The damning report followed earlier revelations that as many as 100,000 chest x-rays of miners conducted under the health scheme had not been examined by any medical personnel.
The CFMEU, mining companies, state Labor government and Liberal National opposition have all scrambled to cover-up their culpability. The union has demagogically denounced the companies for failing to enforce safety standards, while remaining silent on its own knowledge of the breaches, which went on for years.
Queensland CMFEU official Stephen Smythe recently declared: “Black Lung sufferers are victims of a deadly disease inflicted on them by employers who failed to ensure a safe workplace for them and by successive state governments that failed them.” The union called for a compensation fund to be established. But it has collaborated with the major mining companies for decades in enforcing the destruction of jobs, wages and conditions and the erosion of basic safety standards.
Material uncovered by the ABC’s “7:30” program in August revealed four compensation claims for black lung between 2007 and 2012, making clear that successive governments and the unions were aware of the disease.
Last month, at the Queensland parliamentary committee hearing, Paul Goldsbrough, the executive head of the state’s Office of Industrial Relations, admitted that his department confirmed a case of black lung in 2006.
The Liberal-Nationals have sought to capitalise on the obvious complicity of former Labor governments, which were in office from 1998 to 2012, and the CFMEU. Liberal-National opposition leader Tim Nichols denounced “a failure in the detection of black lung by the department, government, unions and health professionals.”
Yet, the conservatives were themselves in office from 1957 to 1989, 1996 to 1998 and 2012 to 2015. Equally hypocritically, some Labor MPs have called for a royal commission and postured as defenders of the victims of the disease.
The plight of coal miners struck by the illness is an indictment of the capitalist profit system and the entire political establishment. The official cover-up of the disease coincided with the mining boom, which was invoked as proof that Australia had escaped the global financial crisis of 2008, and delivered the major mining companies billions of dollars in profits.
Now that the boom has imploded, with thousands of jobs slashed across the sector nationally, the re-emergence of black lung underscores the reality that the super-profits came at the direct expense of the coal miners themselves.
Scientists have called into question the existing safety standards within the industry. Professor Lou Irving, clinical director of the University of Melbourne’s Lung Health Research Centre, stated in September: “There are regulations limiting the amount of dust that coal miners can be exposed to, but they have no basis in science.” He commented: “We simply do not know at what point exposure to dust triggers lung stiffening, or fibrosis and we urgently need to address this so we can catch it before it becomes incurable.”

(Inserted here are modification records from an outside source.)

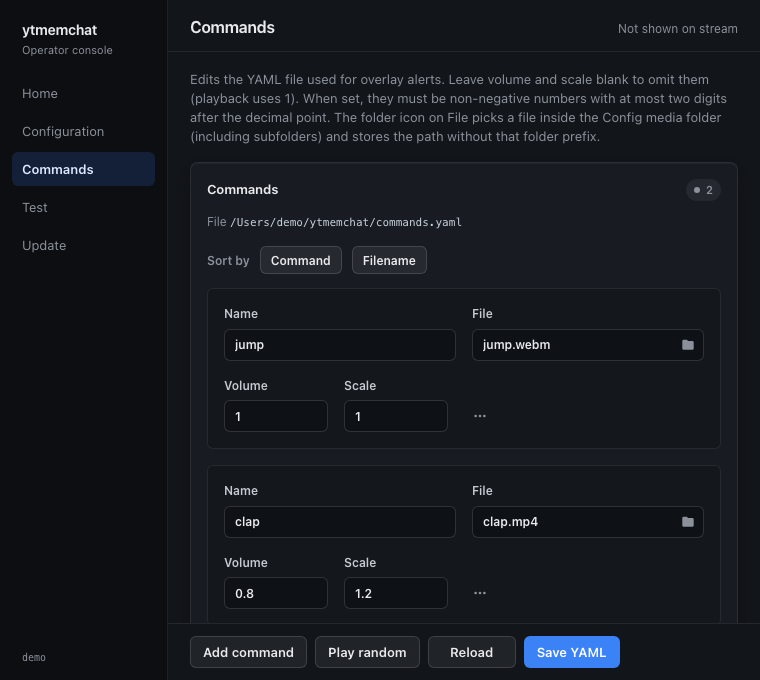
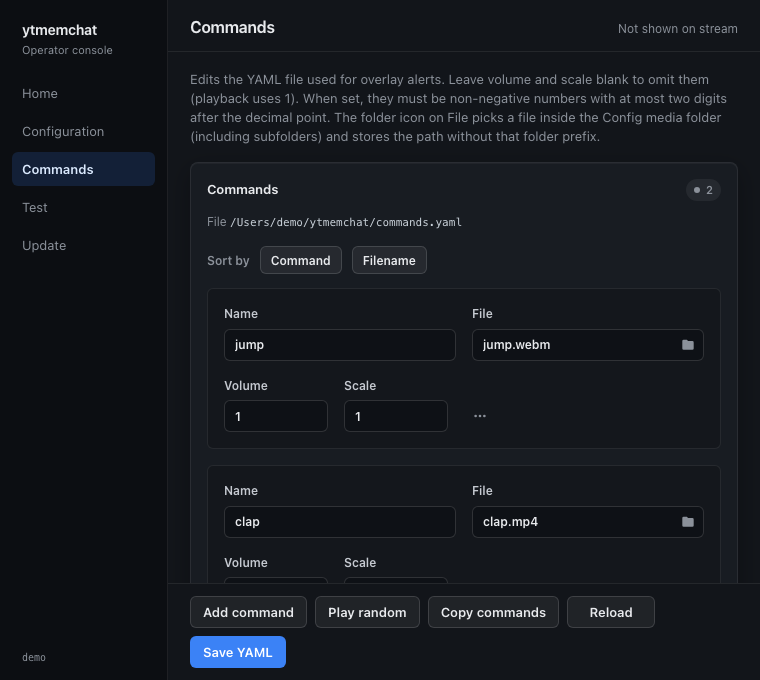
Added button to copy commands into clipboard

Changed region(s): [[0.575, 0.8956, 0.8474, 0.9882], [0.2421, 0.8647, 0.3934, 0.9882], [0.4237, 0.8647, 0.5447, 0.9882]]

diff --git a/frontend/src/lib/CommandsPane.svelte b/frontend/src/lib/CommandsPane.svelte
@@ -7,12 +7,14 @@
     SaveAlertCommands,
   } from '../../wailsjs/go/commands/Commands.js'
   import { commands as cmdModels } from '../../wailsjs/go/models'
+  import { ClipboardSetText } from '../../wailsjs/runtime/runtime'
   import type { NoticeKind } from './Notifications.svelte'
 
   type CommandRow = { name: string; file: string; volume: string; scale: string }
 
   export let mediaPath: string
   export let commandsFilePath: string
+  export let token: string
   export let canTest: boolean
   export let alertsEnabled: boolean
   export let notify: (text: string, kind?: NoticeKind) => void
@@ -166,6 +168,34 @@
     : !canTest
       ? 'OBS overlay is offline'
       : ''
+
+  function prefixedLines(list: CommandRow[], prefix: string, tick: number): string[] {
+    void tick
+    const p = prefix.trim() || '@'
+    const lines: string[] = []
+    for (const row of list) {
+      const name = row.name.trim()
+      if (name === '') {
+        continue
+      }
+      lines.push(p + name)
+    }
+    return lines
+  }
+
+  $: copyLines = prefixedLines(rows, token, namesTick)
+
+  async function copyCommands(): Promise<void> {
+    if (copyLines.length === 0) {
+      return
+    }
+    try {
+      await ClipboardSetText(copyLines.join('\n'))
+      notify('Commands copied')
+    } catch (e) {
+      notify(String(e), 'err')
+    }
+  }
 
   function playRandom(): void {
     if (!canPlayRandom) {
@@ -471,6 +501,13 @@
         type="button"
         on:click={playRandom}
       >Play random</button>
+      <button
+        class="btn"
+        disabled={loading || copyLines.length === 0}
+        title={copyLines.length ? 'Copy each command with the token, one per line' : 'Add a command name first'}
+        type="button"
+        on:click={() => void copyCommands()}
+      >Copy commands</button>
       <button class="btn" disabled={loading || saving} type="button" on:click={() => void load()}>Reload</button>
       <button
         class="btn btn-primary"

diff --git a/frontend/src/App.svelte b/frontend/src/App.svelte
@@ -378,6 +378,7 @@
         <CommandsPane
           mediaPath={alertsMediaPath}
           commandsFilePath={alertsCommandsFilePath}
+          token={alertsToken}
           canTest={!!(obs && obs.listening)}
           {alertsEnabled}
           {notify}

diff --git a/docs/wiki/Commands.md b/docs/wiki/Commands.md
@@ -35,6 +35,8 @@ commands:
 
 **Add command** appends a row. **Save YAML** writes the file. **Reload** discards unsaved edits. Sort by Command or Filename only changes the on-screen order until you save.
 
+**Copy commands** copies the names on screen. Each line starts with the token from Configuration. A blank name is skipped.
+
 **Play random** sends one command that has a file, chosen at random, using the volume and scale in the editor. Commands with a blank file are skipped. The per-row **Play** sends that one command. Both need Alerts on and the overlay listening.
 
 The folder icon on File needs a media folder on Configuration. Paths outside that folder are rejected.

diff --git a/docs/wiki/Setting-up-commands.md b/docs/wiki/Setting-up-commands.md
@@ -38,6 +38,8 @@ Open **Commands**. Each row is one trigger.
 
 **Add command**, then **Save YAML**. Saving reloads the matcher. You do not need YouTube **Start**. **Reload** throws away unsaved edits.
 
+**Copy commands** copies every name with the token, one per line. Paste that text where viewers can read it.
+
 The folder icon rejects files outside the media folder. Put clips in that folder. Subfolders are fine.
 
 Typical files:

Irving said black lung rates in Australia may be comparable to those in the United States. Incidences of the disease in West Virginia, Kentucky and other impoverished mining states have soared in recent years. Following the Upper Big Branch mine disaster in West Virginia in 2010, autopsies showed 71 of the miners who perished had signs of the disease.
In 2008, at the height of the mining boom, some 36,700 workers were employed in the Australian coal industry. In addition to coal dust, underground miners come into contact with high concentrations of diesel fumes. A study last month found that, resulting from the fumes, they face 38 times the accepted occupational risk for lung cancer.